### What to do
Please reproduce all entries word for word and omit their pictures.

### Available data
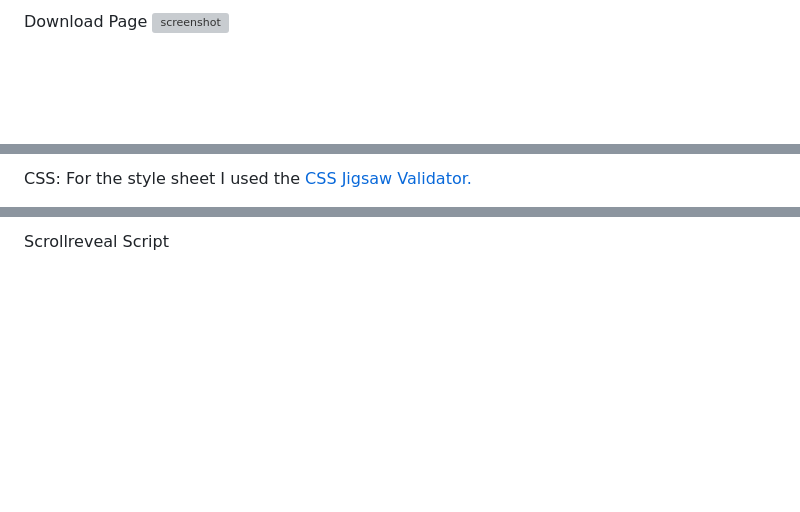
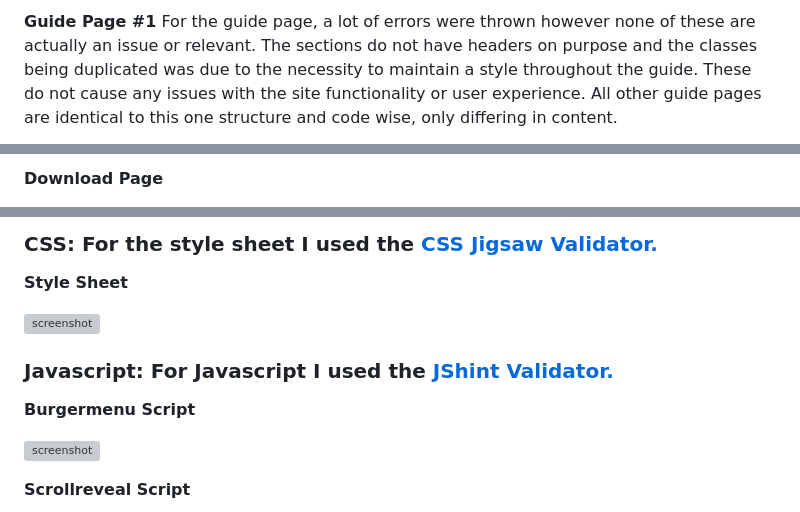
Before and after one commit to Code-Lau/Mekanism_Wiki, a Markdown page: TESTING.md, 3 parts joined by grey strips. Rendered like a GitHub page; blank space fills up the shorter version; grey boxes are pictures that could not be loaded.

Commit message:
Fix format, add screenshots

```diff
--- a/TESTING.md
+++ b/TESTING.md
@@ -120,4 +116,4 @@ Guide Page #2
 
-Download Page
-![screenshot]()
+**Guide Page #1**
+For the guide page, a lot of errors were thrown however none of these are actually an issue or relevant. The sections do not have headers on purpose and the classes being duplicated was due to the necessity to maintain a style throughout the guide. These do not cause any issues with the site functionality or user experience. All other guide pages are identical to this one structure and code wise, only differing in content.
 
@@ -126,3 +121,3 @@ Error Page
 
-CSS: For the style sheet I used the [CSS Jigsaw Validator.](https://jigsaw.w3.org/css-validator)
+**Download Page**
 
@@ -136,3 +129,16 @@ Burgermenu Script
 
-Scrollreveal Script
+### CSS: For the style sheet I used the [CSS Jigsaw Validator.](https://jigsaw.w3.org/css-validator)
+
+**Style Sheet**
+
+![screenshot](documentation/csstest.png)
+
+### Javascript: For Javascript I used the [JShint Validator.](https://jshint.com)
+
+**Burgermenu Script**
+
+![screenshot](documentation/burgertest.webp)
+
+**Scrollreveal Script**
+
 ![screenshot](documentation/scripttest.png)
```
Also changed, not shown: other parts of TESTING.md (+9 -16 lines).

### Written response
Before and after one commit to Code-Lau/Mekanism_Wiki, a Markdown page: TESTING.md, 3 parts joined by grey strips. Rendered like a GitHub page; blank space fills up the shorter version; grey boxes are pictures that could not be loaded.

Commit message:
Fix format, add screenshots

```diff
--- a/TESTING.md
+++ b/TESTING.md
@@ -120,4 +116,4 @@ Guide Page #2
 
-Download Page
-![screenshot]()
+**Guide Page #1**
+For the guide page, a lot of errors were thrown however none of these are actually an issue or relevant. The sections do not have headers on purpose and the classes being duplicated was due to the necessity to maintain a style throughout the guide. These do not cause any issues with the site functionality or user experience. All other guide pages are identical to this one structure and code wise, only differing in content.
 
@@ -126,3 +121,3 @@ Error Page
 
-CSS: For the style sheet I used the [CSS Jigsaw Validator.](https://jigsaw.w3.org/css-validator)
+**Download Page**
 
@@ -136,3 +129,16 @@ Burgermenu Script
 
-Scrollreveal Script
+### CSS: For the style sheet I used the [CSS Jigsaw Validator.](https://jigsaw.w3.org/css-validator)
+
+**Style Sheet**
+
+![screenshot](documentation/csstest.png)
+
+### Javascript: For Javascript I used the [JShint Validator.](https://jshint.com)
+
+**Burgermenu Script**
+
+![screenshot](documentation/burgertest.webp)
+
+**Scrollreveal Script**
+
 ![screenshot](documentation/scripttest.png)
```
Also changed, not shown: other parts of TESTING.md (+9 -16 lines).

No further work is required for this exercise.